Introduction of Multi-page Website
A multi-page website contains multiple pages and subpages within a menu. Unlike the single page website, the only way to navigate to and view pages in multi-page design is to click on the links within the menu.
The multi-page design is well-suited to nearly every type of project. Examples of multi-page web design can be found in eCommerce sites (such as Amazon), dashboard designs (such as Atlassian) and eLearning sites (such as Lynda).
The pros of multipage website design
There are three main advantages of the multi-page over the single page website.
Firstly, multi-page design offers unlimited scalability. Create as many pages as you like and expand the navigation system as needed.
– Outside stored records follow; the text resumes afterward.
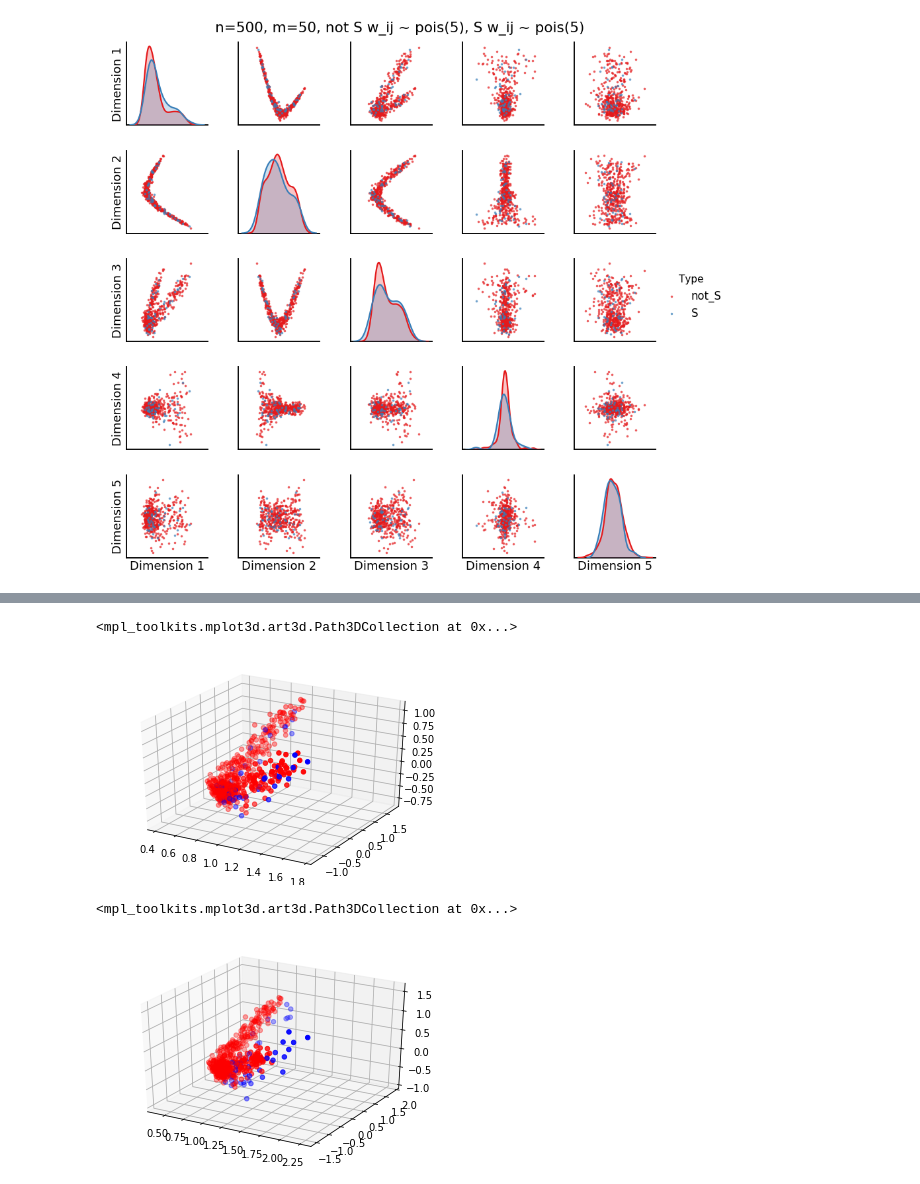
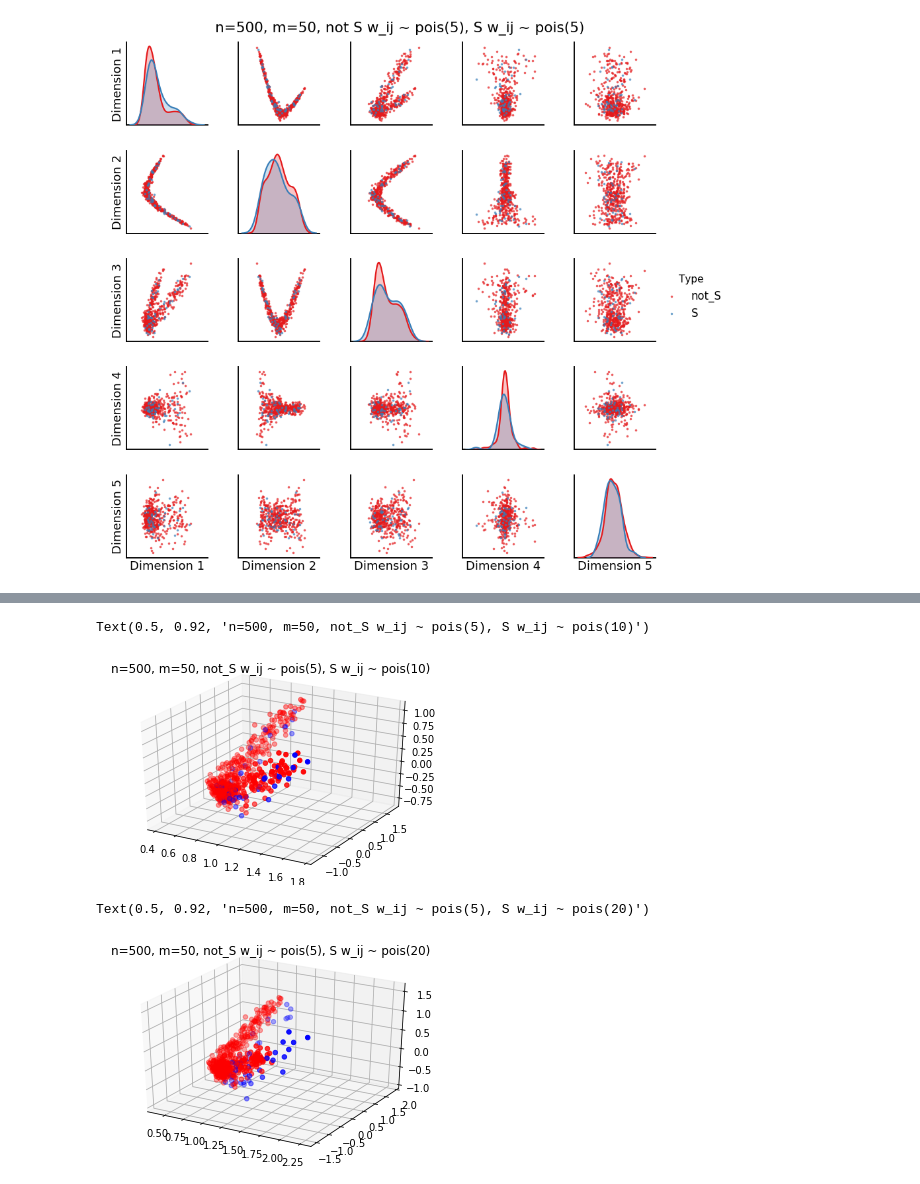
Before and after one commit to neurodata/weighted_graph_models, a Jupyter notebook: weighted Hardy Weinberg initial exploration.ipynb, the cells around one changed output, grey strips where cells are left out. Saved outputs shown, nothing was run; the diff lists cells and outputs as text; code cells hidden in the pictures.

```diff
--- a/weighted Hardy Weinberg initial exploration.ipynb
+++ b/weighted Hardy Weinberg initial exploration.ipynb
@@ -85,17 +82,19 @@ ax.scatter(X_hat5[:, 0], X_hat5[:, 1], X_hat5[:, 2], c=c_)
 # %%
 fig = plt.figure()
 ax = fig.add_subplot(111, projection='3d')
 ax.scatter(X_hat10[:, 0], X_hat10[:, 1], X_hat10[:, 2], c=c_)
+ax.set_title('n=%i, m=%i, not_S w_ij ~ pois(%i), S w_ij ~ pois(%i)'%(n, m, 5, 10))
 # %% [output]
-<mpl_toolkits.mplot3d.art3d.Path3DCollection at 0x...>
+Text(0.5, 0.92, 'n=500, m=50, not_S w_ij ~ pois(5), S w_ij ~ pois(10)')
-[figure, old version]
+[figure, new version]
 # %%
 fig = plt.figure()
 ax = fig.add_subplot(111, projection='3d')
 ax.scatter(X_hat20[:, 0], X_hat20[:, 1], X_hat20[:, 2], c=c_)
+ax.set_title('n=%i, m=%i, not_S w_ij ~ pois(%i), S w_ij ~ pois(%i)'%(n, m, 5, 20))
 # %% [output]
-<mpl_toolkits.mplot3d.art3d.Path3DCollection at 0x...>
+Text(0.5, 0.92, 'n=500, m=50, not_S w_ij ~ pois(5), S w_ij ~ pois(20)')
-[figure, old version]
+[figure, new version]
 # %%
 %matplotlib inline
 fig = plt.figure()
```
Also changed, not shown: parts of 9 cells of this notebook.
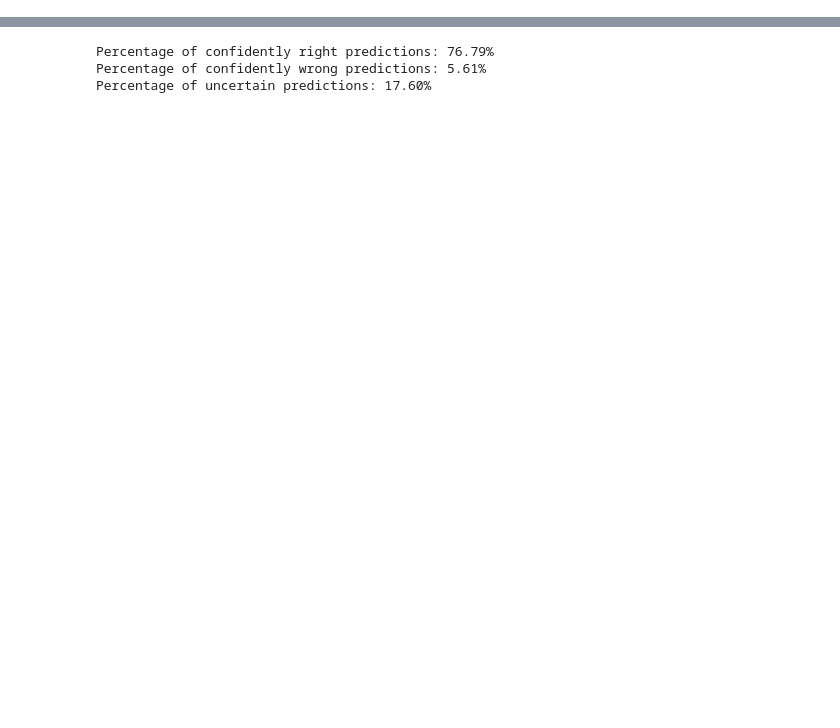
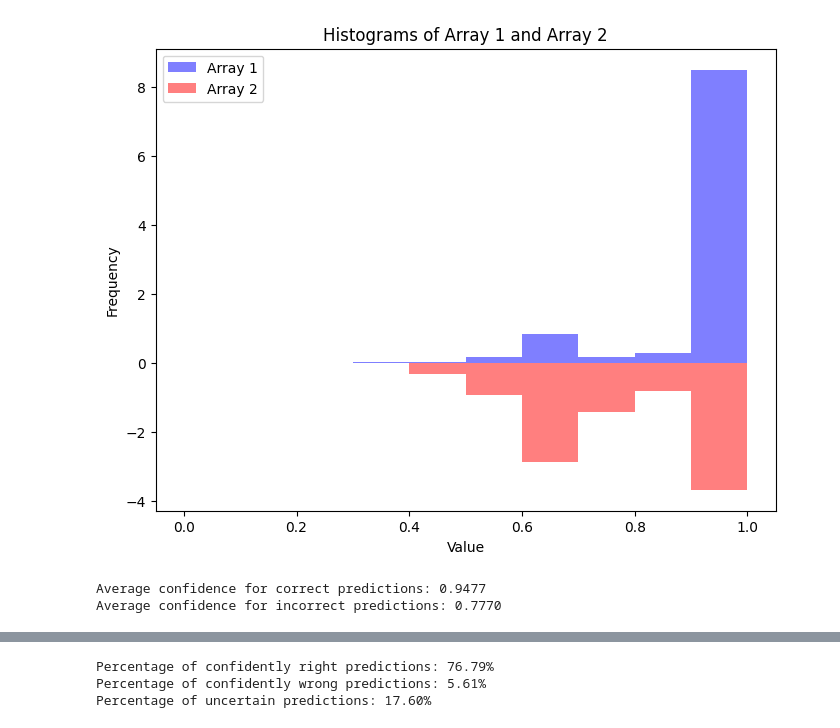
Before and after one commit to ArpanJohn/Transient_Classification, a Jupyter notebook: CNN-testing.ipynb, the cells around one changed output, grey strips where cells are left out. Drawn from its saved outputs; the diff is of its cells as text; code cells hidden in the pictures; blank space fills up the shorter version.

```diff
--- a/CNN-testing.ipynb
+++ b/CNN-testing.ipynb
@@ -242,0 +281,61 @@ y_pred = model.predict(X_test)
+# %%
+# Select the threshold value using training data
+
+def analyze_predictions(predicted_values, true_values):
+    correct_confidences = []
+    incorrect_confidences = []
+
+    for pred, true in zip(predicted_values, true_values):
+        predicted_class = np.argmax(pred)
+        true_class = np.argmax(true)
+        confidence = np.max(pred)
+
+        if predicted_class == true_class:
+            correct_confidences.append(confidence)
+        else:
+            incorrect_confidences.append(confidence)
+
+    num_bins = 10
+    bin_range = (0,1)
+    # Compute histograms with the same range and bins
+    hist1, bins = np.histogram(correct_confidences, bins=num_bins, range=bin_range,density=True)
+    hist2, _ = np.histogram(incorrect_confidences, bins=num_bins, range=bin_range,density= True)
+
+    # Set the bin centers for plotting
+    bin_centers = (bins[:-1] + bins[1:]) / 2
+
+    # Plot histograms
+    plt.figure(figsize=(8, 6))
+
+    # Plot the first histogram (going up)
+    plt.bar(bin_centers, hist1, width=(bins[1] - bins[0]), color='blue', alpha=0.5, label='Array 1')
+
+    # Plot the second histogram (going down)
+    plt.bar(bin_centers, -hist2, width=(bins[1] - bins[0]), color='red', alpha=0.5, label='Array 2')
+
+    # Add labels and title
+    plt.xlabel('Value')
+    plt.ylabel('Frequency')
+    plt.title('Histograms of Array 1 and Array 2')
+
+    # Add a legend
+    plt.legend()
+
+    # Show the plot
+    plt.show()
+
+    avg_correct_confidence = np.mean(correct_confidences) if correct_confidences else 0
+    avg_incorrect_confidence = np.mean(incorrect_confidences) if incorrect_confidences else 0
+
+    return avg_correct_confidence, avg_incorrect_confidence
+
+avg_correct, avg_incorrect = analyze_predictions(y_pred, Y_test)
+
+print(f"Average confidence for correct predictions: {avg_correct:.4f}")
+print(f"Average confidence for incorrect predictions: {avg_incorrect:.4f}")
+
+threshold = (avg_correct + avg_incorrect)/2
+# %% [output]
+[figure, added]
+Average confidence for correct predictions: 0.9477
+Average confidence for incorrect predictions: 0.7770
```
Also changed, not shown: parts of 5 cells of this notebook.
For instance, swap your top navigation bar for a custom mega menu with a search bar for endless navigation possibilities. Remember, the type of navigation design you opt for will depend on the depth of your website goes, the more a traditional navigation will struggle.
Secondly, the navigation flow of a multi-page site is easy to follow. This type of website has been around since the 90s, which means that most users are familiar with it. As long as your website’s navigation flow is easy to follow, you’re smooth sailing with a multi-page design.
Finally, sites with several pages have powerful SEO capabilities. We’ve established that multi-page sites are more likely to have larger amounts of content than those with a single page. And although the SEO potential of each website heavily relies on your digital marketing strategy, just having the content potential to optimize your SEO is a great start. Learn more about the importance of SEO on your website here.
Looking to study the classic patterns designers rely on? Check out our guide to UI patterns.
The cons of multi-page website design
Multi-page websites seem to have worked for us up until now. By the way, there are a few disadvantages to take into account.
For instance, consider how you’ll manage regular updates to your site. Don’t forget that the design and content teams needs to maintain all the content. When considering whether to design a one-page or multi-page website, you need to think about whether having lots of content is cost-effective.
As Undsgn says: “updating and maintaining a single page is easier than taking care of several – you can’t argue with math!” And remember that low-quality or under-optimized content is just plain bad for business.
Another thing to take into consideration is your site’s bounce rate. Websites with heavy amounts of content are often slow-loading, distracting, and can cause users to bounce. And although not every multi-page website is content-heavy, with all that room to scale, it’s something to look out for.
Finally, multi-page design is harder to adapt to mobile. Unlike single page sites, where the same backend code can be used to develop the mobile site, multi-page designs need to be started from scratch to produce the mobile version. Not only is this more costly and time-consuming, but you risk losing design consistency across web and mobile platforms.
Whatever you want to achieve with your website, a website designer will often know the most effective way to execute it. Also, check Jpress if you’re looking for one.